Another was at 1525 N. First Avenue in Melrose Park. The owner, Martin Brunderman, opened the park as Americans were swept from one fad to another: miniature golf, then hula hoops, then trampoline parks.
Apparently, several centers were opened around Chicagoland. Visitors paid 50¢ for a half-hour on one of the trampolines, according to Chicago Tribune archives from the early 1960s. I personally remember the one on Devon Avenue just east of Lincoln Avenue in Chicago. The leg-less trampoline that laid flat atop an open pit. of about 3 foot deep.
Tons of fun, Right?.... but then things turn sour.
Another story from June 1964 said an Oak Park man was granted $150,000 by a Circuit Court jury after being paralyzed from the waist down in a trampoline accident.
John L. Shea was 18 when he paid 50¢ to use a trampoline at Bounceland in Melrose Park for 30 minutes. He was thrown off balance by defective springs and hospitalized for one year.

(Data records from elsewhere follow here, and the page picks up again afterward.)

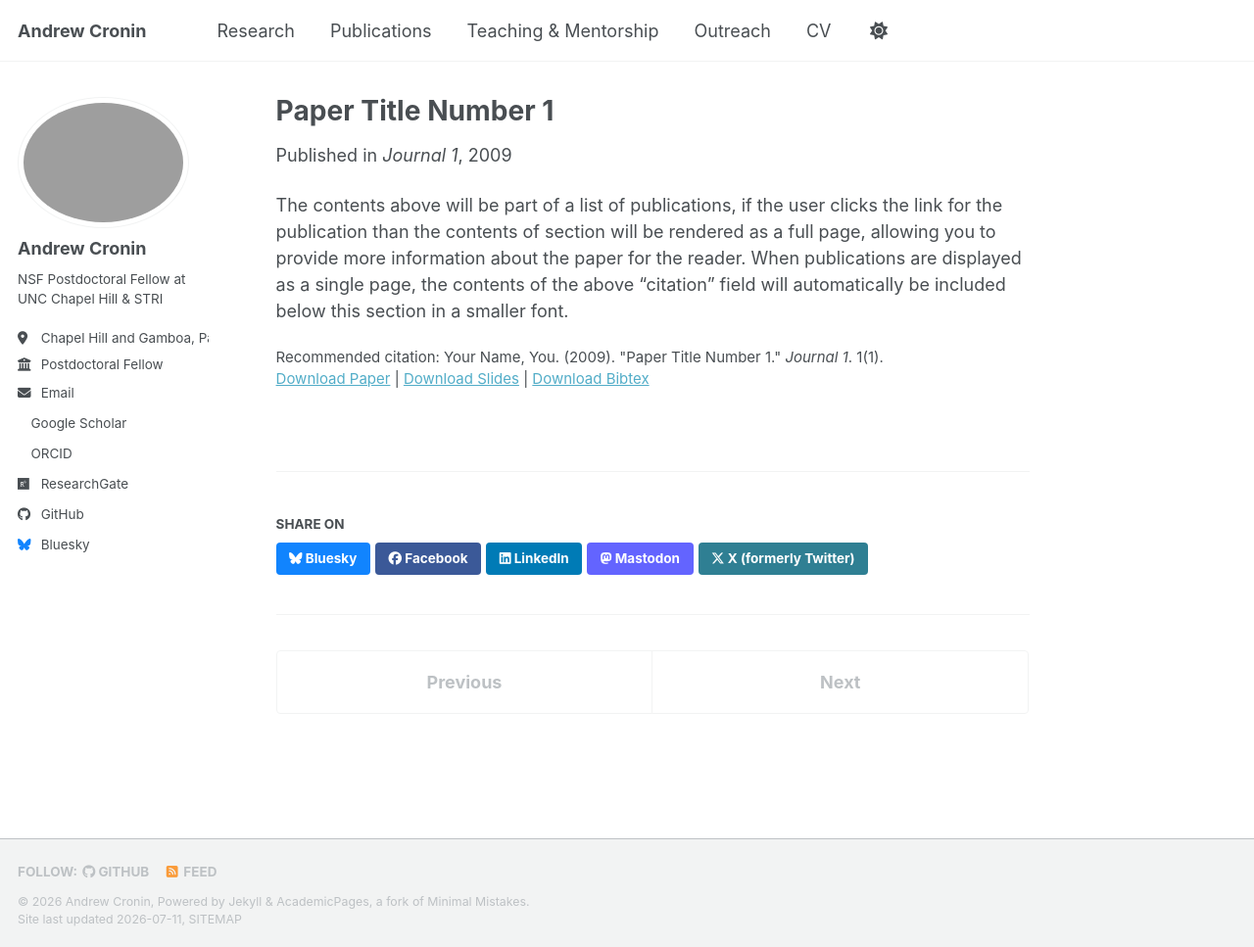
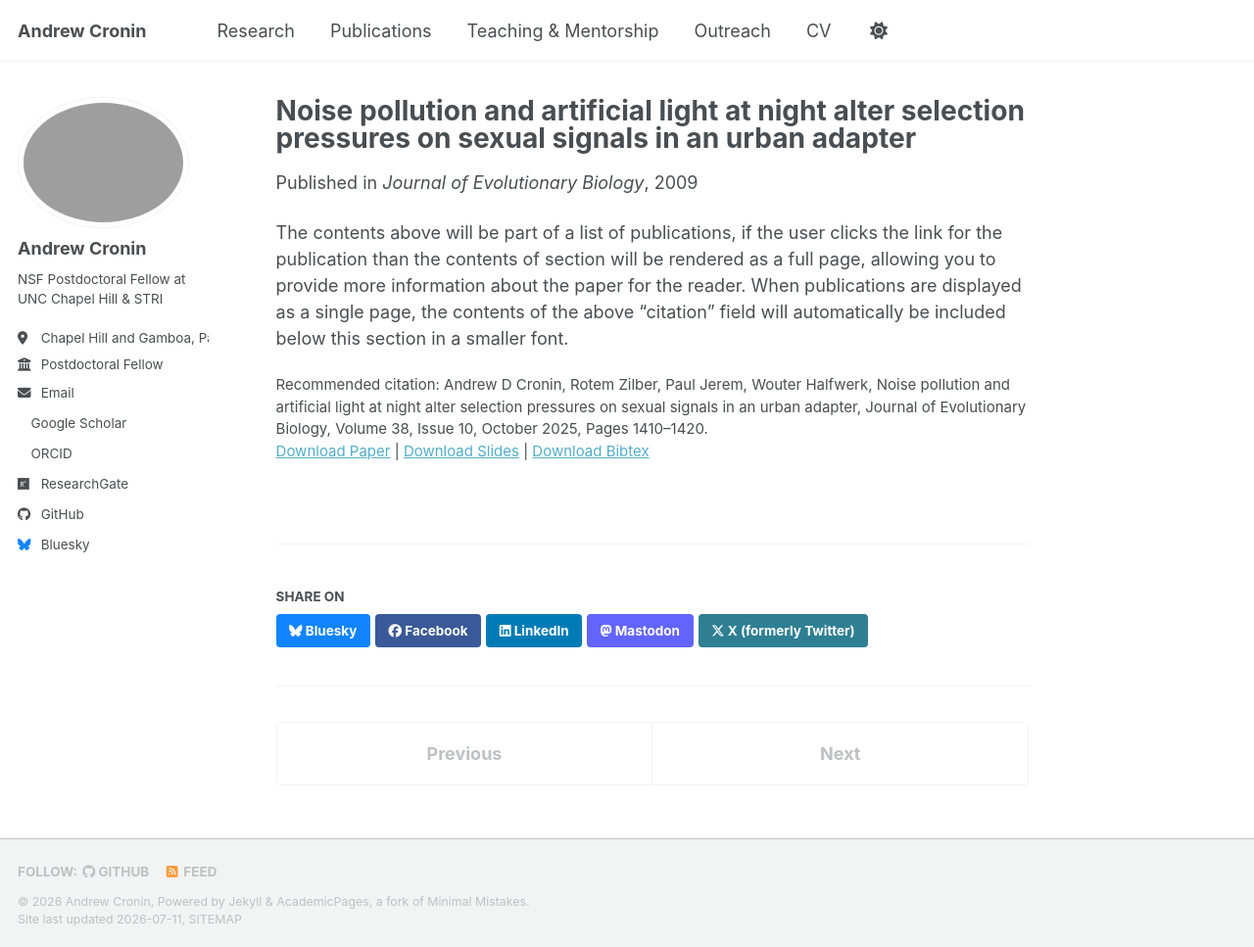
Before and after one commit to andrewdcronin/andrewdcronin.github.io, a Jekyll site: the page built from _publications/2009-10-01-paper-title-number-1.md, in a window 1280 px wide and 967 px high. Shown: the whole window at 98% size. Built offline with Jekyll 4.4.1, drawn with Linux system fonts in a browser that asks for light colours; a style sheet for code colours, icons or effects is not loaded.

Commit message:
Update publication details for Paper Title Number 1

```diff
--- a/_publications/2009-10-01-paper-title-number-1.md
+++ b/_publications/2009-10-01-paper-title-number-1.md
@@ -1,14 +1,14 @@
 ---
-title: "Paper Title Number 1"
+title: "Noise pollution and artificial light at night alter selection pressures on sexual signals in an urban adapter"
 collection: publications
 category: manuscripts
 permalink: /publication/2009-10-01-paper-title-number-1
 excerpt: 'This paper is about the number 1. The number 2 is left for future work.'
 date: 2009-10-01
-venue: 'Journal 1'
+venue: 'Journal of Evolutionary Biology'
 slidesurl: 'https://academicpages.github.io/files/slides1.pdf'
-paperurl: 'https://academicpages.github.io/files/paper1.pdf'
+paperurl: '[https://academicpages.github.io/files/paper1.pdf](https://doi.org/10.1093/jeb/voaf092)'
 bibtexurl: 'https://academicpages.github.io/files/bibtex1.bib'
-citation: 'Your Name, You. (2009). &quot;Paper Title Number 1.&quot; <i>Journal 1</i>. 1(1).'
+citation: 'Andrew D Cronin, Rotem Zilber, Paul Jerem, Wouter Halfwerk, Noise pollution and artificial light at night alter selection pressures on sexual signals in an urban adapter, Journal of Evolutionary Biology, Volume 38, Issue 10, October 2025, Pages 1410–1420.'
 ---
 The contents above will be part of a list of publications, if the user clicks the link for the publication than the contents of section will be rendered as a full page, allowing you to provide more information about the paper for the reader. When publications are displayed as a single page, the contents of the above "citation" field will automatically be included below this section in a smaller font.
```
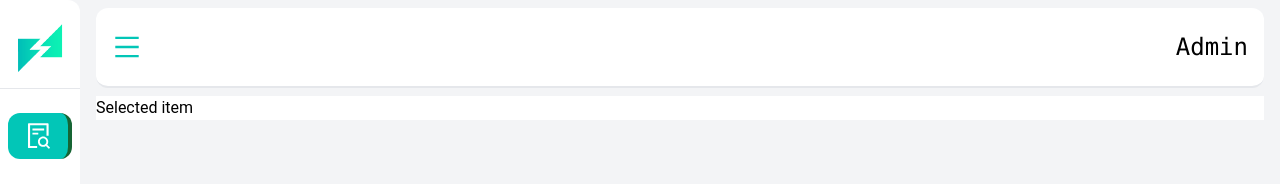
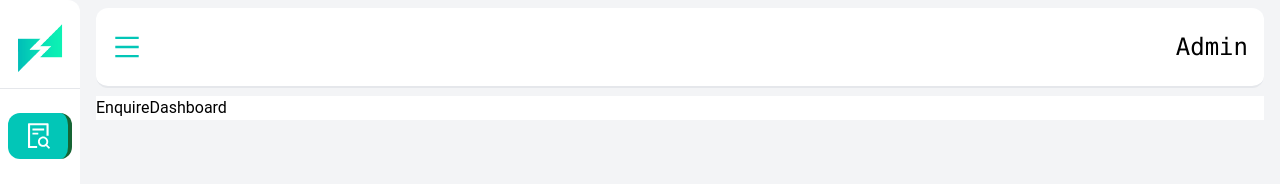
Before and after one commit to Saboo-Ezone/sabooez-frontend, a React (Create React App) app: page /admin in a window 1280 px wide. Shown: the top 184 px of the page. Built offline with nearby package versions, Linux system fonts and the light colour scheme.

Commit message:
tab navigation done

```diff
--- a/src/App.js
+++ b/src/App.js
@@ -14,8 +14,9 @@ import Metrocity from './components/vehicles/Metrocity';
 import Metrodecker from './components/vehicles/Metrodecker';
 import Careers from './pages/Careers';
 import ModalEnquire from './components/otherComponents/ModalEnquire';
-import Test from './components/otherComponents/Test';
+
 import Login from './components/otherComponents/Login';
+import Dashboard from './components/otherComponents/Dashboard';
 
 function App() {
   const [showMyModal, setShowMyModal] = useState(false);
@@ -75,7 +76,7 @@ function App() {
           element={<Metrodecker setShowMyModal={setShowMyModal} />}
         />
         <Route exact path='/solo' element={<Solo />} />
-        <Route exact path='/admin' element={<Test />} />
+        <Route exact path='/admin' element={<Dashboard />} />
         <Route exact path='/login' element={<Login />} />
         <Route exact path='/*' element={<div>No page found </div>} />
       </Routes>
--- a/src/components/otherComponents/Test.jsx
+++ b/src/components/otherComponents/Dashboard.jsx
@@ -10,8 +10,10 @@ import {
   AiOutlineLogout,
 } from 'react-icons/ai';
 import { BsPeople } from 'react-icons/bs';
+import EnquireDashboard from './EnquireDashboard';
+import JobDashboard from './JobDashboard';
 
-const Test = () => {
+const Dashboard = () => {
   const [screenSize, setScreenSize] = useState(undefined);
   const [open, setOpen] = useState(false);
   // const [select, setSelect] = useState(0);
@@ -47,7 +49,7 @@ const Test = () => {
   return (
     <div className='flex h-screen bg-gray-100'>
       <div
-        className={`absolute bg-white  h-screen duration-500 md:hidden   ${
+        className={`absolute h-screen  bg-white duration-500 md:hidden   ${
           open ? 'left-0  ' : '-left-[100%]'
         }  flex flex-col justify-between rounded-r-xl  transition `}
       >
@@ -91,7 +93,7 @@ const Test = () => {
       <div
         className={`hidden   md:block ${
           open ? 'min-w-max' : 'w-20'
-        }   justify-between rounded-r-xl bg-white transition  mr-2  `}
+        }   mr-2 justify-between rounded-r-xl bg-white  transition  `}
       >
         <div className='flex h-full flex-col justify-between'>
           <div>
@@ -143,7 +145,7 @@ const Test = () => {
       </div>
 
       <div className='mr-2 flex-auto font-roboto'>
-        <div className='m-2 bg-white flex h-20  items-center justify-end rounded-xl border-b-2 p-4 md:justify-between'>
+        <div className='m-2 flex h-20 items-center  justify-end rounded-xl border-b-2 bg-white p-4 md:justify-between'>
           <AiOutlineMenu
             className={`absolute ${
               open ? 'left-52 sm:left-60 ' : 'left-5'
@@ -156,13 +158,15 @@ const Test = () => {
           />
           <div className='font-mono text-2xl'>Admin</div>
         </div>
-        <div className='m-2 bg-white'>Selected item</div>
+        <div className='m-2 bg-white'>
+          {selectedItem === 'Enquiry' ? <EnquireDashboard /> : <JobDashboard />}
+        </div>
       </div>
     </div>
   );
 };
 
-export default Test;
+export default Dashboard;
 
 // useEffect(() => {
 //   const timeout = setTimeout(() => {
--- /dev/null
+++ b/src/components/otherComponents/EnquireDashboard.jsx
@@ -0,0 +1,9 @@
+import React from 'react'
+
+const EnquireDashboard = () => {
+  return (
+    <div>EnquireDashboard</div>
+  )
+}
+
+export default EnquireDashboard
--- /dev/null
+++ b/src/components/otherComponents/JobDashboard.jsx
@@ -0,0 +1,9 @@
+import React from 'react'
+
+const JobDashboard = () => {
+  return (
+    <div>JobDashboard</div>
+  )
+}
+
+export default JobDashboard
```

Bounceland thus closes forever.
Compiled by Neil Gale, Ph.D.